▶ **Brief**:
For this exercise, retype each line of the material below verbatim and omit any picture.

** Opening The data block **

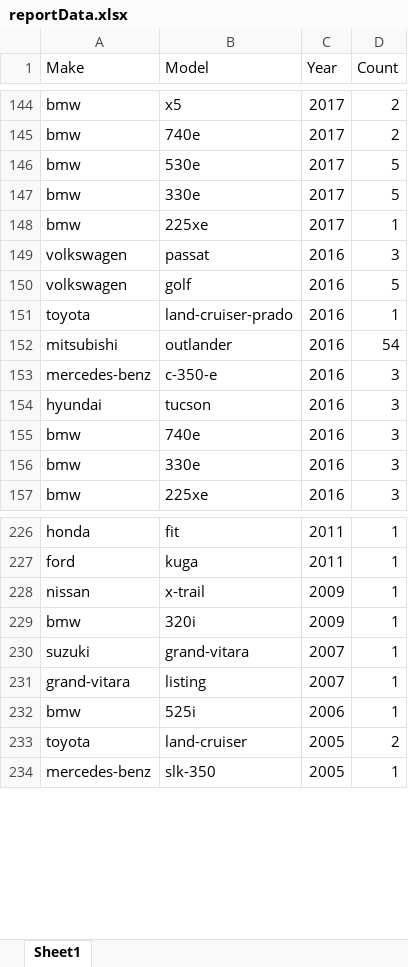
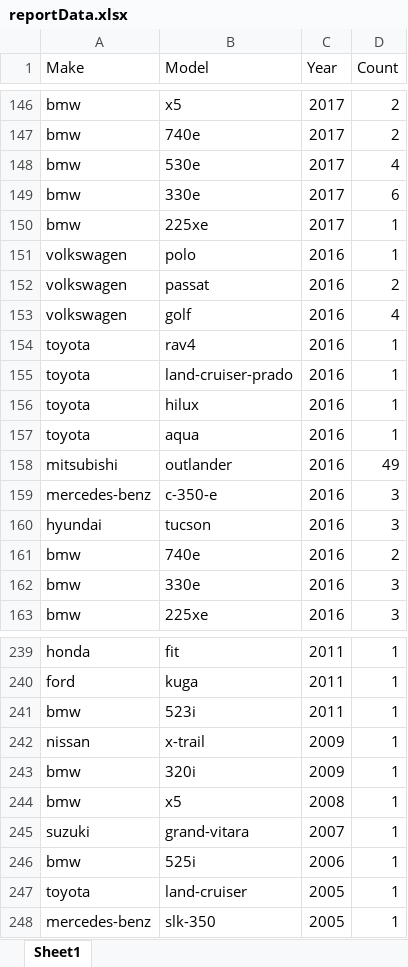
Before and after one commit to lin8231/762-impl, an Excel workbook: reportData.xlsx, sheet Sheet1, drawn as a sheet; only a part is shown, gaps mark what is left out; values as stored, in another font and other column widths than the file's, no borders; removed rows and columns are numbered as before the commit, all else as after; the diff covers the shown part only; the diff names each change by its address in the sheet, - before the commit and + after, or states it on an @@ line.

```diff
--- a/reportData.xlsx (sheet Sheet1)
+++ b/reportData.xlsx (sheet Sheet1)
-D148 (Count): 5
+D148 (Count): 4
-D149 (Count): 5
+D149 (Count): 6
+row 151: volkswagen | polo | 2016 | 1
-D152 (Count): 3
+D152 (Count): 2
-D153 (Count): 5
+D153 (Count): 4
+row 154: toyota | rav4 | 2016 | 1
+row 156: toyota | hilux | 2016 | 1
+row 157: toyota | aqua | 2016 | 1
-D158 (Count): 54
+D158 (Count): 49
-D161 (Count): 3
+D161 (Count): 2
+row 241: bmw | 523i | 2011 | 1
+row 244: bmw | x5 | 2008 | 1
-row 231: grand-vitara | listing | 2007 | 1
-D247 (Count): 2
+D247 (Count): 1
```
Also changed, not shown: 17 added rows, 8 removed rows and 29 edited cells elsewhere in this sheet, newresult.xlsx, result.xlsx, 5 other files.
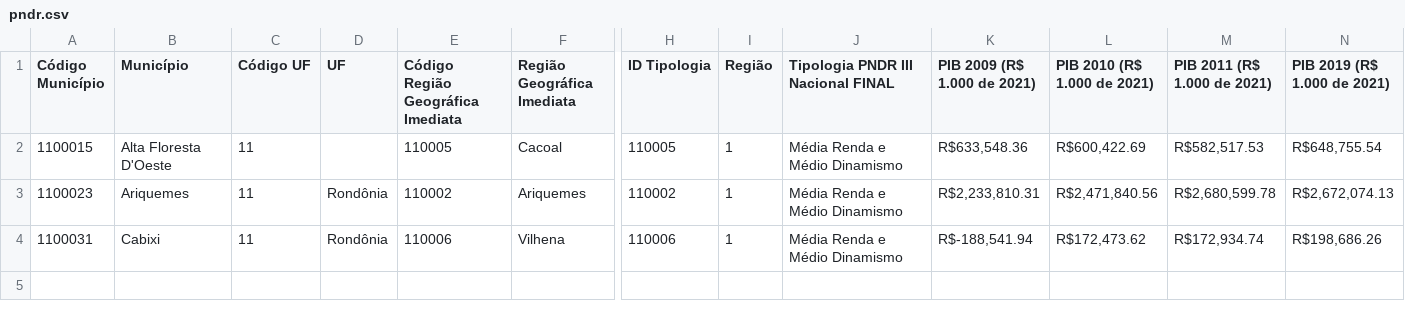
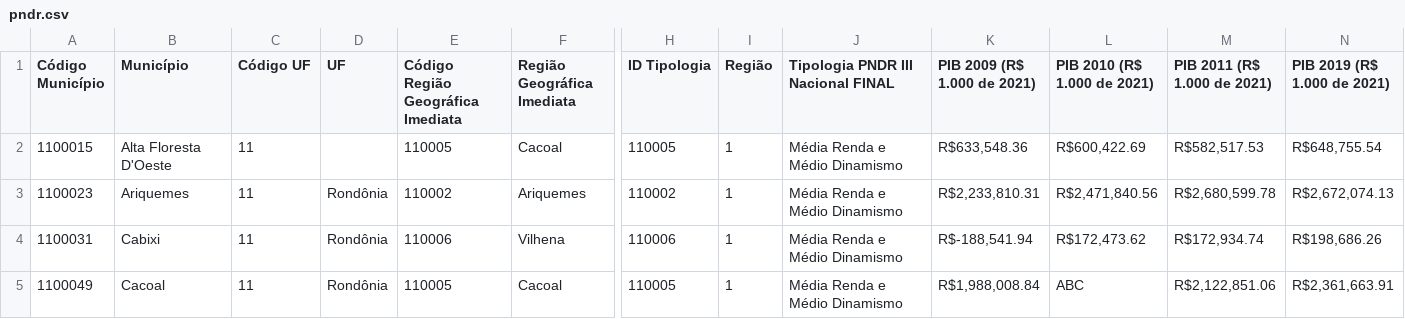
Before and after one commit to cli-consulting/poc-blue, a CSV file: pndr.csv, drawn as a sheet; only a part is shown, gaps mark what is left out; rows hold the shown columns only; the diff names each change by its address in the sheet, - before the commit and + after, or states it on an @@ line.

Commit message:
ajustes

```diff
--- a/pndr.csv
+++ b/pndr.csv
+row 5: 1100049 | Cacoal | 11 | Rondônia | 110005 | Cacoal | 110005 | 1 | Média Renda e Médio Dinamismo | R$1,988,008.84 | ABC | R$2,122,851.06 | R$2,361,663.91
```
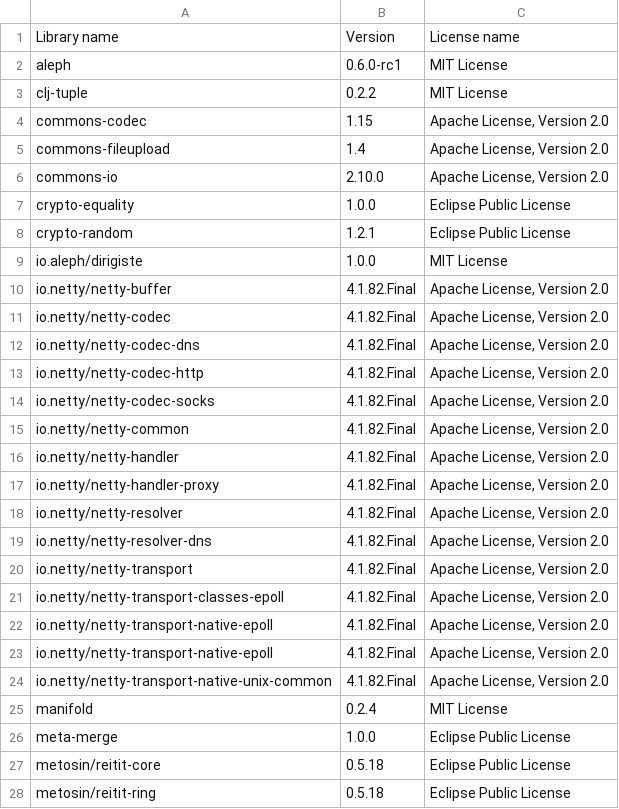
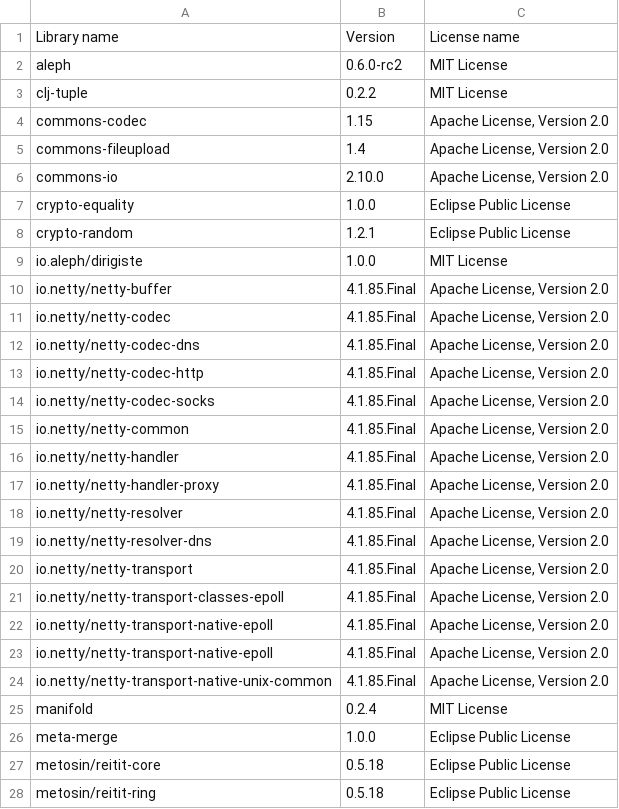
Before and after one commit to piotr-yuxuan/ephemeral-server, a CSV file: doc/licences.csv, drawn as a sheet; only a part is shown.

Commit message:
List dependency licences

```diff
--- a/doc/licences.csv
+++ b/doc/licences.csv
@@ -1,3 +1,3 @@
 Library name,Version,License name
-"aleph","0.6.0-rc1","MIT License"
+"aleph","0.6.0-rc2","MIT License"
 "clj-tuple","0.2.2","MIT License"
@@ -9,17 +9,17 @@ Library name,Version,License name
 "io.aleph/dirigiste","1.0.0","MIT License"
-"io.netty/netty-buffer","4.1.82.Final","Apache License, Version 2.0"
-"io.netty/netty-codec","4.1.82.Final","Apache License, Version 2.0"
-"io.netty/netty-codec-dns","4.1.82.Final","Apache License, Version 2.0"
-"io.netty/netty-codec-http","4.1.82.Final","Apache License, Version 2.0"
-"io.netty/netty-codec-socks","4.1.82.Final","Apache License, Version 2.0"
-"io.netty/netty-common","4.1.82.Final","Apache License, Version 2.0"
-"io.netty/netty-handler","4.1.82.Final","Apache License, Version 2.0"
-"io.netty/netty-handler-proxy","4.1.82.Final","Apache License, Version 2.0"
-"io.netty/netty-resolver","4.1.82.Final","Apache License, Version 2.0"
-"io.netty/netty-resolver-dns","4.1.82.Final","Apache License, Version 2.0"
-"io.netty/netty-transport","4.1.82.Final","Apache License, Version 2.0"
-"io.netty/netty-transport-classes-epoll","4.1.82.Final","Apache License, Version 2.0"
-"io.netty/netty-transport-native-epoll","4.1.82.Final","Apache License, Version 2.0"
-"io.netty/netty-transport-native-epoll","4.1.82.Final","Apache License, Version 2.0"
-"io.netty/netty-transport-native-unix-common","4.1.82.Final","Apache License, Version 2.0"
+"io.netty/netty-buffer","4.1.85.Final","Apache License, Version 2.0"
+"io.netty/netty-codec","4.1.85.Final","Apache License, Version 2.0"
+"io.netty/netty-codec-dns","4.1.85.Final","Apache License, Version 2.0"
+"io.netty/netty-codec-http","4.1.85.Final","Apache License, Version 2.0"
+"io.netty/netty-codec-socks","4.1.85.Final","Apache License, Version 2.0"
+"io.netty/netty-common","4.1.85.Final","Apache License, Version 2.0"
+"io.netty/netty-handler","4.1.85.Final","Apache License, Version 2.0"
+"io.netty/netty-handler-proxy","4.1.85.Final","Apache License, Version 2.0"
+"io.netty/netty-resolver","4.1.85.Final","Apache License, Version 2.0"
+"io.netty/netty-resolver-dns","4.1.85.Final","Apache License, Version 2.0"
+"io.netty/netty-transport","4.1.85.Final","Apache License, Version 2.0"
+"io.netty/netty-transport-classes-epoll","4.1.85.Final","Apache License, Version 2.0"
+"io.netty/netty-transport-native-epoll","4.1.85.Final","Apache License, Version 2.0"
+"io.netty/netty-transport-native-epoll","4.1.85.Final","Apache License, Version 2.0"
+"io.netty/netty-transport-native-unix-common","4.1.85.Final","Apache License, Version 2.0"
 "manifold","0.2.4","MIT License"
```
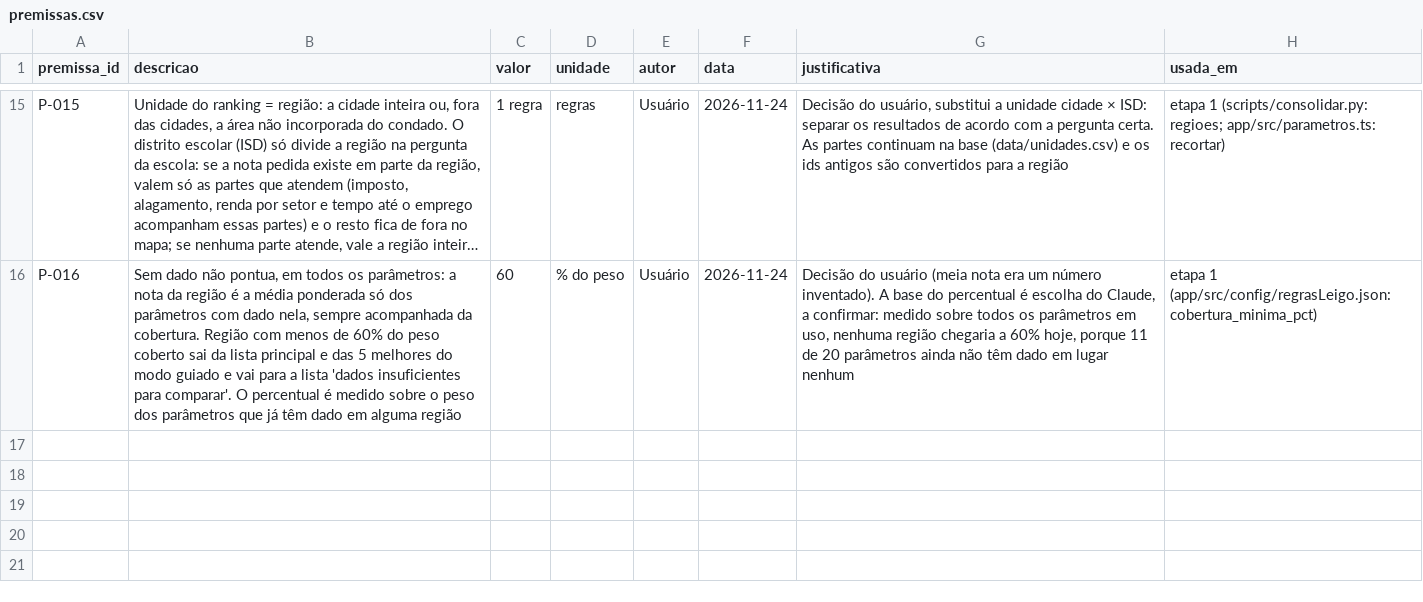
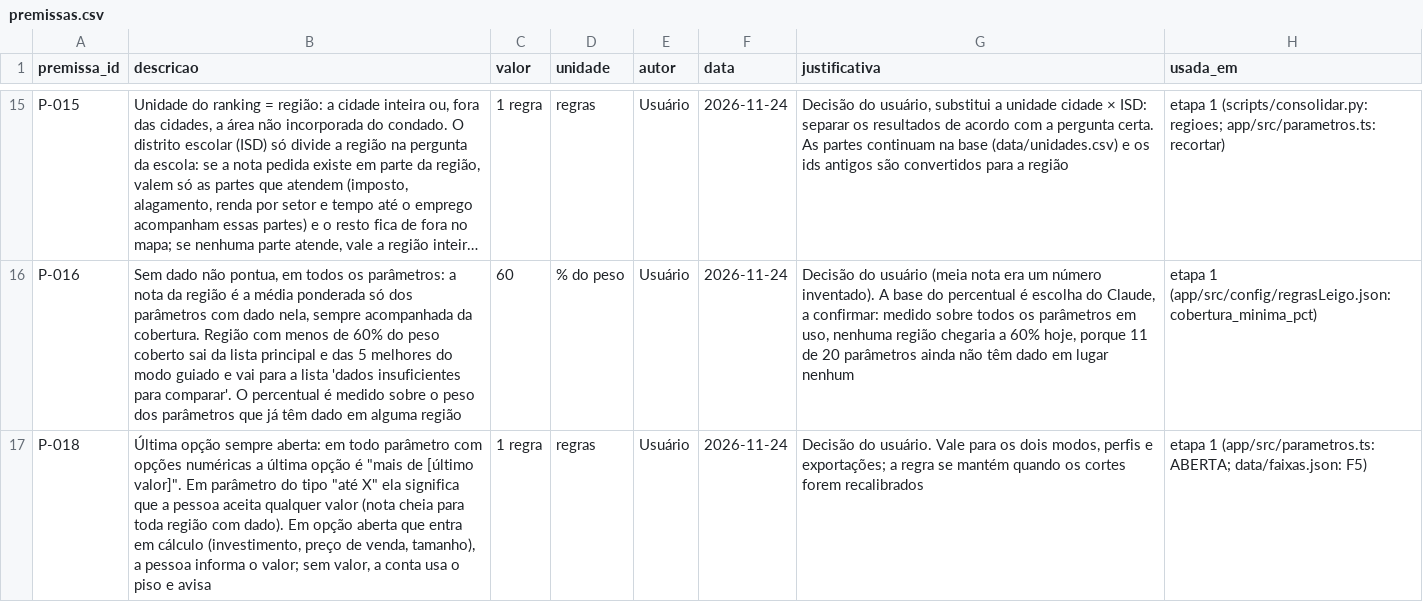
Before and after one commit to maciodaro-dev/precificacao-dallas, a CSV file: data/premissas.csv, drawn as a sheet; only a part is shown, gaps mark what is left out; long unchanged cells end in …; the diff names each change by its address in the sheet, - before the commit and + after, or states it on an @@ line.

```diff
--- a/data/premissas.csv
+++ b/data/premissas.csv
+row 17: P-018 | Última opção sempre aberta: em todo parâmetro com opções numéricas a última opção é "mais de [último valor]". Em parâmetro do tipo "até X" ela significa que a pessoa aceita qualquer valor (nota cheia para toda região com dado). Em opção aberta que entra em cálculo (investimento, preço de venda, tamanho), a pessoa informa o valor; sem valor, a conta usa o piso e avisa | 1 regra | regras | Usuário | 2026-11-24 | Decisão do usuário. Vale para os dois modos, perfis e exportações; a regra se mantém quando os cortes forem recalibrados | etapa 1 (app/src/parametros.ts: ABERTA; data/faixas.json: F5)
```
Also changed, not shown: 12 other files.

** Closing The data block **

▶ **Task result**:
Before and after one commit to lin8231/762-impl, an Excel workbook: reportData.xlsx, sheet Sheet1, drawn as a sheet; only a part is shown, gaps mark what is left out; values as stored, in another font and other column widths than the file's, no borders; removed rows and columns are numbered as before the commit, all else as after; the diff covers the shown part only; the diff names each change by its address in the sheet, - before the commit and + after, or states it on an @@ line.

```diff
--- a/reportData.xlsx (sheet Sheet1)
+++ b/reportData.xlsx (sheet Sheet1)
-D148 (Count): 5
+D148 (Count): 4
-D149 (Count): 5
+D149 (Count): 6
+row 151: volkswagen | polo | 2016 | 1
-D152 (Count): 3
+D152 (Count): 2
-D153 (Count): 5
+D153 (Count): 4
+row 154: toyota | rav4 | 2016 | 1
+row 156: toyota | hilux | 2016 | 1
+row 157: toyota | aqua | 2016 | 1
-D158 (Count): 54
+D158 (Count): 49
-D161 (Count): 3
+D161 (Count): 2
+row 241: bmw | 523i | 2011 | 1
+row 244: bmw | x5 | 2008 | 1
-row 231: grand-vitara | listing | 2007 | 1
-D247 (Count): 2
+D247 (Count): 1
```
Also changed, not shown: 17 added rows, 8 removed rows and 29 edited cells elsewhere in this sheet, newresult.xlsx, result.xlsx, 5 other files.
Before and after one commit to cli-consulting/poc-blue, a CSV file: pndr.csv, drawn as a sheet; only a part is shown, gaps mark what is left out; rows hold the shown columns only; the diff names each change by its address in the sheet, - before the commit and + after, or states it on an @@ line.

Commit message:
ajustes

```diff
--- a/pndr.csv
+++ b/pndr.csv
+row 5: 1100049 | Cacoal | 11 | Rondônia | 110005 | Cacoal | 110005 | 1 | Média Renda e Médio Dinamismo | R$1,988,008.84 | ABC | R$2,122,851.06 | R$2,361,663.91
```
Before and after one commit to piotr-yuxuan/ephemeral-server, a CSV file: doc/licences.csv, drawn as a sheet; only a part is shown.

Commit message:
List dependency licences

```diff
--- a/doc/licences.csv
+++ b/doc/licences.csv
@@ -1,3 +1,3 @@
 Library name,Version,License name
-"aleph","0.6.0-rc1","MIT License"
+"aleph","0.6.0-rc2","MIT License"
 "clj-tuple","0.2.2","MIT License"
@@ -9,17 +9,17 @@ Library name,Version,License name
 "io.aleph/dirigiste","1.0.0","MIT License"
-"io.netty/netty-buffer","4.1.82.Final","Apache License, Version 2.0"
-"io.netty/netty-codec","4.1.82.Final","Apache License, Version 2.0"
-"io.netty/netty-codec-dns","4.1.82.Final","Apache License, Version 2.0"
-"io.netty/netty-codec-http","4.1.82.Final","Apache License, Version 2.0"
-"io.netty/netty-codec-socks","4.1.82.Final","Apache License, Version 2.0"
-"io.netty/netty-common","4.1.82.Final","Apache License, Version 2.0"
-"io.netty/netty-handler","4.1.82.Final","Apache License, Version 2.0"
-"io.netty/netty-handler-proxy","4.1.82.Final","Apache License, Version 2.0"
-"io.netty/netty-resolver","4.1.82.Final","Apache License, Version 2.0"
-"io.netty/netty-resolver-dns","4.1.82.Final","Apache License, Version 2.0"
-"io.netty/netty-transport","4.1.82.Final","Apache License, Version 2.0"
-"io.netty/netty-transport-classes-epoll","4.1.82.Final","Apache License, Version 2.0"
-"io.netty/netty-transport-native-epoll","4.1.82.Final","Apache License, Version 2.0"
-"io.netty/netty-transport-native-epoll","4.1.82.Final","Apache License, Version 2.0"
-"io.netty/netty-transport-native-unix-common","4.1.82.Final","Apache License, Version 2.0"
+"io.netty/netty-buffer","4.1.85.Final","Apache License, Version 2.0"
+"io.netty/netty-codec","4.1.85.Final","Apache License, Version 2.0"
+"io.netty/netty-codec-dns","4.1.85.Final","Apache License, Version 2.0"
+"io.netty/netty-codec-http","4.1.85.Final","Apache License, Version 2.0"
+"io.netty/netty-codec-socks","4.1.85.Final","Apache License, Version 2.0"
+"io.netty/netty-common","4.1.85.Final","Apache License, Version 2.0"
+"io.netty/netty-handler","4.1.85.Final","Apache License, Version 2.0"
+"io.netty/netty-handler-proxy","4.1.85.Final","Apache License, Version 2.0"
+"io.netty/netty-resolver","4.1.85.Final","Apache License, Version 2.0"
+"io.netty/netty-resolver-dns","4.1.85.Final","Apache License, Version 2.0"
+"io.netty/netty-transport","4.1.85.Final","Apache License, Version 2.0"
+"io.netty/netty-transport-classes-epoll","4.1.85.Final","Apache License, Version 2.0"
+"io.netty/netty-transport-native-epoll","4.1.85.Final","Apache License, Version 2.0"
+"io.netty/netty-transport-native-epoll","4.1.85.Final","Apache License, Version 2.0"
+"io.netty/netty-transport-native-unix-common","4.1.85.Final","Apache License, Version 2.0"
 "manifold","0.2.4","MIT License"
```
Before and after one commit to maciodaro-dev/precificacao-dallas, a CSV file: data/premissas.csv, drawn as a sheet; only a part is shown, gaps mark what is left out; long unchanged cells end in …; the diff names each change by its address in the sheet, - before the commit and + after, or states it on an @@ line.

```diff
--- a/data/premissas.csv
+++ b/data/premissas.csv
+row 17: P-018 | Última opção sempre aberta: em todo parâmetro com opções numéricas a última opção é "mais de [último valor]". Em parâmetro do tipo "até X" ela significa que a pessoa aceita qualquer valor (nota cheia para toda região com dado). Em opção aberta que entra em cálculo (investimento, preço de venda, tamanho), a pessoa informa o valor; sem valor, a conta usa o piso e avisa | 1 regra | regras | Usuário | 2026-11-24 | Decisão do usuário. Vale para os dois modos, perfis e exportações; a regra se mantém quando os cortes forem recalibrados | etapa 1 (app/src/parametros.ts: ABERTA; data/faixas.json: F5)
```
Also changed, not shown: 12 other files.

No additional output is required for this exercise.